1) The first thing on my list was always going to be a Spineless Classic. For those of you who haven't heard of them they are essentially an entire book condensed into a work of art. There's hundreds to choose from and they're all amazing, but my top three are Murder on the Orient Express, Pri…

Review: Sherlock Holmes and the Angel of the Opera by Sam Siciliano

The premise of this book is as simple as it sounds: Sherlock Holmes is summoned to Paris to investigate the mystery of The Angel of the Opera (or The Phantom, if you prefer). I was immediately drawn to it as it is a clash of two of my favourite literary characters, and I was eager to see how Siciliano would tackle such a feud.

The first thing to say, or rather warn, about this novel is that there is no Doctor Watson. Instead the story is narrated by a Doctor Henry Vernier, Holmes' French cousin. Unsurprisingly, this affected the story and it just didn't have the same dynamic without John - Henry performed the same function but something just felt missing. Henry's dismissal of Watson's writings as full of inaccuracies also does little to warm the reader to him. As for The Phantom I liked the fact that Holmes took his side, after all they are both outsiders, and you see more and more similarities between them as the book progresses. Including most of the characters from t…

Top Ten Tuesday: Most Unique Books I've Read

Top Ten Tuesday is a weekly meme hosted by The Broke and the Bookish.
This week, the theme is Most Unique books I've read. I found this list tricky to come up with, as most books are unique in their own way, give or take a cliché or two. Nevertheless, these few books stand out above the rest:

1) The Time Traveler's Wife - Audrey Niffenegger Such a unique spin of the idea of time travel, I couldn't put this book down! (See here for my review)

2) The Great Gatsby - F. Scott Fitzgerald
This little gem seems to be featuring on all of my lists lately but it really is something special!

3) Alice in Wonderland - Lewis Carroll
Because who can say that Wonderland isn't unique! That, plus the mixture of poetry and nonsense that leaves the reader as perplexed as Alice herself makes for a one of a kind read.

4) Dracula - Bram Stoker
The book that launched a thousand vampires. I've lived near Whitby my entire life, but only had the guts to read Dracula last year. Really not my thing, bu…

Review: Park Lane by Frances Osborne

'To be fascinating, Bea thinks, a woman has to have secrets.'

The novel focuses on the stories of two characters who reside at Park Lane in London, Beatrice and Grace. Lady Beatrice is a privileged young woman who yearns for escape from the tiresome social conventions imposed upon her by her class. Under the influence of her aunt she joins the suffragette movement, becoming enraptured by Emmeline Pankhurst and acquainted with a man her family most certainly would not approve of. Grace is a maid at Park Lane, although she tells her family that she is a secretary. As the First World War breaks their secrets become inconsequential, and their stories collide in a way that no one could ever have imagined.

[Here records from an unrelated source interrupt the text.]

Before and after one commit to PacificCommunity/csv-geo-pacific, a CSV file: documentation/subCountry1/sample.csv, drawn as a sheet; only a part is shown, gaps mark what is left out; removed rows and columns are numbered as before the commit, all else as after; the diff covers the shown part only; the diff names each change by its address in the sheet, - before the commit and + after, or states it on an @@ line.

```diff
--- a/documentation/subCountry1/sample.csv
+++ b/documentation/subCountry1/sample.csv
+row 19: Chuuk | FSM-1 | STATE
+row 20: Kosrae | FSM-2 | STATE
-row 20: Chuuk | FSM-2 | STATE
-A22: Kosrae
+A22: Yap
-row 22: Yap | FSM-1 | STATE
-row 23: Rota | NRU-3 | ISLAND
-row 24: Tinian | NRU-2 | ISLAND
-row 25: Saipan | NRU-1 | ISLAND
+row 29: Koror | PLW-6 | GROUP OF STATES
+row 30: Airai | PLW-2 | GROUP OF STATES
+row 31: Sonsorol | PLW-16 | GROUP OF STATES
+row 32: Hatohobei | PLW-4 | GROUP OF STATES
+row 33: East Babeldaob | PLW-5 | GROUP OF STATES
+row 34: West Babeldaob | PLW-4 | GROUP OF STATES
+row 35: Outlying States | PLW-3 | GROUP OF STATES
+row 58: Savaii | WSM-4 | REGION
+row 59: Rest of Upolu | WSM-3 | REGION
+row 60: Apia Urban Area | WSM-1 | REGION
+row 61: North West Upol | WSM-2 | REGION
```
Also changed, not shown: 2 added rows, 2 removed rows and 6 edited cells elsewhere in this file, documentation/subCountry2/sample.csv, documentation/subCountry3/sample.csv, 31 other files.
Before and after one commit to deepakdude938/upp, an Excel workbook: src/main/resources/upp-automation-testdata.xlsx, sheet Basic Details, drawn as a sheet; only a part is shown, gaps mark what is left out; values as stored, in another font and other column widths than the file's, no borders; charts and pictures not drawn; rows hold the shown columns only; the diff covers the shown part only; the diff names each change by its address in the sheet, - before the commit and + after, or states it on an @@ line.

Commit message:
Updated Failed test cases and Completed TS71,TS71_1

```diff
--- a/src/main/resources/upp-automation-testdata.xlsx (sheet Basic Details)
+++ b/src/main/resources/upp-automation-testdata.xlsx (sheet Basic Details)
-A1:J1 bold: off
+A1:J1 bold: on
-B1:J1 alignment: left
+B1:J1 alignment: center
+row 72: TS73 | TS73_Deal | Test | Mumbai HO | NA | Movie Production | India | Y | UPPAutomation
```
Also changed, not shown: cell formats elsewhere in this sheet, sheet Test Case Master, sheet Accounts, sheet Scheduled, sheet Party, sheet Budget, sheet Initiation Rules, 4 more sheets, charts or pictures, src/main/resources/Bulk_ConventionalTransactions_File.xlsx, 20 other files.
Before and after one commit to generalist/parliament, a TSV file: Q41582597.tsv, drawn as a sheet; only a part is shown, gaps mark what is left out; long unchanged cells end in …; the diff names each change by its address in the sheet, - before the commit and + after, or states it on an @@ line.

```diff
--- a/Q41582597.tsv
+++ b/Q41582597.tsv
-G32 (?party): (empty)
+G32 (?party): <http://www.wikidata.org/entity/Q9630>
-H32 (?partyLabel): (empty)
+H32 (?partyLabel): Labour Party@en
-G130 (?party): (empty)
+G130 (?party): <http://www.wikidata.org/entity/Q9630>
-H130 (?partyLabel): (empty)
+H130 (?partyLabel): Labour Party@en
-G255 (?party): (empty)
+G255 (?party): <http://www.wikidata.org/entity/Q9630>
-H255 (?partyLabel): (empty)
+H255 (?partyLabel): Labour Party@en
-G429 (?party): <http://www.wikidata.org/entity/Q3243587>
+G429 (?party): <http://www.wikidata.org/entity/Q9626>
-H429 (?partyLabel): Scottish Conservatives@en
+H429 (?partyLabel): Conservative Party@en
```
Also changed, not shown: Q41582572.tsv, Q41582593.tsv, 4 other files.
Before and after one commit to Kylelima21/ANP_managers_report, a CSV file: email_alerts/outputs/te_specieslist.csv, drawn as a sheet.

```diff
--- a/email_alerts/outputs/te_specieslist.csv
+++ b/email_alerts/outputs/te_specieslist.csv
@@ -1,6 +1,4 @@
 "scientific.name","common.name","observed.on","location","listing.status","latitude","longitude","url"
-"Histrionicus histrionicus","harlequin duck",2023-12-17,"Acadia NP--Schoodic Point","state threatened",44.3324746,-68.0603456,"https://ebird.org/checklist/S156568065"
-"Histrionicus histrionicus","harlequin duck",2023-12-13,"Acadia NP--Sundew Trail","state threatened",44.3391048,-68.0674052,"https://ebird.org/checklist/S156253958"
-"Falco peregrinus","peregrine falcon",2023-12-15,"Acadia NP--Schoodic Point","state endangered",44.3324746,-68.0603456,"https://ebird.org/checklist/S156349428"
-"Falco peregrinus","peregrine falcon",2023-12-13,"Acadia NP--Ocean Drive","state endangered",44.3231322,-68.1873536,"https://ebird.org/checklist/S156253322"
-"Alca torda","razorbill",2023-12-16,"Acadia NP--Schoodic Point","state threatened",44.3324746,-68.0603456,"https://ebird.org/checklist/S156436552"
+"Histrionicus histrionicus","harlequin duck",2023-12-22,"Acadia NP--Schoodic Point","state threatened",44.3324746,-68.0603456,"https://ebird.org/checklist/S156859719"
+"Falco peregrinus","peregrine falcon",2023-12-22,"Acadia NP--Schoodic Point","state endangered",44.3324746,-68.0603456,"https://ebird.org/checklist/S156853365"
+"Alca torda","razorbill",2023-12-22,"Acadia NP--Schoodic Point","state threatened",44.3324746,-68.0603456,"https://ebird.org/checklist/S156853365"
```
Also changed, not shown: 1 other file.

It took me a long time to get into this book, and I very nearly gave up many times. The narrative voice is written in third person present tense, and reads like a constant stream of the protagonists' thoughts, both of which take some getting used to. In the early chapters the pl…

Top Ten "Gateway" Books/Authors In My Reading Journey

Top Ten Tuesday is a weekly meme hosted by The Broke and the Bookish.
This week the theme is Top Ten Gateway Books. I really loved this topic as it made me look back over my relationship with reading, from learning to read to studying English Literature at university. Reading has always been an important part of my life, and on reflection there are a number of books that mark turning points in my reading journey. 
1) Roger Red Hat - Sheila K. McCullagh
The first point in any reader's journey is learning to read at school. I learnt with what Google tells me were called the One Two Three and Away collection of reading books, but I've always known them as Roger Red Hat, Billy Blue Hat, Jennifer Yellow Hat etc.  I remember around ten years ago a friend whose mum used to be a teacher found the books in her attic and we re-read them all in an afternoon.

2) The Tale of Mrs Tiggywinkle - Beatrix Potter
A childhood staple. Family visits to the Lake District, The World of Beatrix Potter on L…